But Mr. Rove was in the eye of the political storm once again this year as Congress set out to learn his role in the attorney firings, which critics charge had been carried out to impede or spark investigations for partisan aims.
That investigation, and others, have raised new questions about Mr. Rove’s dual role as political adviser and a senior policy aide with wide latitude to pull the levers of government while briefing even members of the diplomatic corps on the political landscape and the electoral vulnerabilities of the Democrats.
The White House cited executive privilege in blocking the testimony of Mr. Rove before the Senate Judiciary Committee.

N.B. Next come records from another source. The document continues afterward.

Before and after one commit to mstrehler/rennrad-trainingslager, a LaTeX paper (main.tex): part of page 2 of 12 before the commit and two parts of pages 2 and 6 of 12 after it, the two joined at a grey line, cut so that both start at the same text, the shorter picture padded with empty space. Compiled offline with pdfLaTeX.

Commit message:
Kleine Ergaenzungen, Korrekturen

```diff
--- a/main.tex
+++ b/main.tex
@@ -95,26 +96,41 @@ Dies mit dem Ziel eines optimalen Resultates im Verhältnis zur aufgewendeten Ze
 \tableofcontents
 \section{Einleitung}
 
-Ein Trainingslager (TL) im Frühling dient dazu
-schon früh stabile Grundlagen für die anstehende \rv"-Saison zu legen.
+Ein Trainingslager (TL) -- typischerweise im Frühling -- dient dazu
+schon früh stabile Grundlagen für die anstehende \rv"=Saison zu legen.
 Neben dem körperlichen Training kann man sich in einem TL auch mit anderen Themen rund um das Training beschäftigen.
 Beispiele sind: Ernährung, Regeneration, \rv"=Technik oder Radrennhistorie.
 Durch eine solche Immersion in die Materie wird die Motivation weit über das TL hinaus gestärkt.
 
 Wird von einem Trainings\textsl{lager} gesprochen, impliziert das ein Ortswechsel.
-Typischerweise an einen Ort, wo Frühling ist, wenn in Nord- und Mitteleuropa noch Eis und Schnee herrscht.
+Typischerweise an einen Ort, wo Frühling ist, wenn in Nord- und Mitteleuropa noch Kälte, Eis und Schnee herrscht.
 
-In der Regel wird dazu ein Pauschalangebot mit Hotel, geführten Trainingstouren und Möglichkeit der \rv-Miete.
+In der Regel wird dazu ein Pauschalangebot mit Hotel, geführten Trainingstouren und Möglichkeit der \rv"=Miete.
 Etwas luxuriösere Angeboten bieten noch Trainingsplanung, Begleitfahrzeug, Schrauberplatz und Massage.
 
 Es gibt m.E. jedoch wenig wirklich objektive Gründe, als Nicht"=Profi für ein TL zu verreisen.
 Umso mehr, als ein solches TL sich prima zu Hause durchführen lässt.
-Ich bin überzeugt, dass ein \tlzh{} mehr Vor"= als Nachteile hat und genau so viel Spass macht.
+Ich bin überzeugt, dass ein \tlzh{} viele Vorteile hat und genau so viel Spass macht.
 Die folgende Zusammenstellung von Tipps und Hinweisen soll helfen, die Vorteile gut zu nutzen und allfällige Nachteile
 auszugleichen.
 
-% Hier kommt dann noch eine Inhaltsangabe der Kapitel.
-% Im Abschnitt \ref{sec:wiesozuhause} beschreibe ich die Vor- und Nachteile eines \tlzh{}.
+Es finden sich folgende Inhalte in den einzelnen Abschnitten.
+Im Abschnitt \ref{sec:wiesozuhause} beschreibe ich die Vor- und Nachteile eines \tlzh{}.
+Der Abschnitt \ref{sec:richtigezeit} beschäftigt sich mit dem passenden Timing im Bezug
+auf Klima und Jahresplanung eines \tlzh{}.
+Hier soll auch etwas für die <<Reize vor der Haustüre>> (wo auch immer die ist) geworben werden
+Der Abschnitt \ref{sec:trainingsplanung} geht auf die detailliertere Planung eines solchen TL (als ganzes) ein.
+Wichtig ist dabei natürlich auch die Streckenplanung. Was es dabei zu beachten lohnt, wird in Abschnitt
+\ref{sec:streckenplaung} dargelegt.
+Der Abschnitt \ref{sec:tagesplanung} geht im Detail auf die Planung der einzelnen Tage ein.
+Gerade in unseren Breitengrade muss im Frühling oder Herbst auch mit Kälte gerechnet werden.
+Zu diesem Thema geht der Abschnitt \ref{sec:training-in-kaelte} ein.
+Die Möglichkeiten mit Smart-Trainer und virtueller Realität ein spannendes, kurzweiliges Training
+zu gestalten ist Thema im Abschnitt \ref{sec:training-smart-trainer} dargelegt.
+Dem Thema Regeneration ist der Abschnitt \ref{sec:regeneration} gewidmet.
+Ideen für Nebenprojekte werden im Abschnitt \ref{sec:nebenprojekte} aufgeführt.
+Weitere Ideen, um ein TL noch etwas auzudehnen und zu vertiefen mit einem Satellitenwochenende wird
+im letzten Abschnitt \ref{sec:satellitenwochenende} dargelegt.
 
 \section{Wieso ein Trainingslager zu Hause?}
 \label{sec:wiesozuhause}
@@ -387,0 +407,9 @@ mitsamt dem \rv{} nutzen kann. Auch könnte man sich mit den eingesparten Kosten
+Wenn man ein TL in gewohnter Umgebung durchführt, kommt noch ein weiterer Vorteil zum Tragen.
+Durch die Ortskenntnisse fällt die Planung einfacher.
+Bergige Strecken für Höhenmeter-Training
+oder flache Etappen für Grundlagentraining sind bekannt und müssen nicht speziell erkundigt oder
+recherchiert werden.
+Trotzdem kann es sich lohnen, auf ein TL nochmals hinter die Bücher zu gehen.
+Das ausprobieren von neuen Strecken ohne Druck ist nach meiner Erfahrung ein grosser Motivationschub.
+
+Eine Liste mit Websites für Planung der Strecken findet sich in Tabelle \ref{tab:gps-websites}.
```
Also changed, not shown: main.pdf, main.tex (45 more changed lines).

In the Wall Street Journal interview today, Mr. Rove said he knew that some people might suspect he was leaving office to avoid scrutiny but said, “I’m not going to stay or leave based on whether it pleases the mob.”
He said he believed the scrutiny would continue after he left the White House because of what he called the “myth” of his influence, which he referred to as “the Mark of Rove.”
But from the time he leaves office, Mr. Rove will no longer have the protection of White House lawyers and will be more on his own when it comes to dealing with Congressional subpoenas.
The White House has provided cover for some former aides by issuing letters directing them not to testify about their privileged conversations with the president or to answer only a limited set of potential questions.
“”“”In his exit interview today, which was with Paul Gigot, the editorial page editor of The Wall Street Journal, Mr. Rove had a parting shot for his political nemeses, telling Mr. Gigot that he believed Senator Clinton would be the Democratic nominee but called her a “tough, tenacious, fatally flawed candidate,” and predicted a Republican victory in the 2008 presidential race. It is the sort of political boasting that had become Mr. Rove’s hallmark.
Graham Bowley contributed reporting from New York. Brian Knowlton contributed reporting from Washington.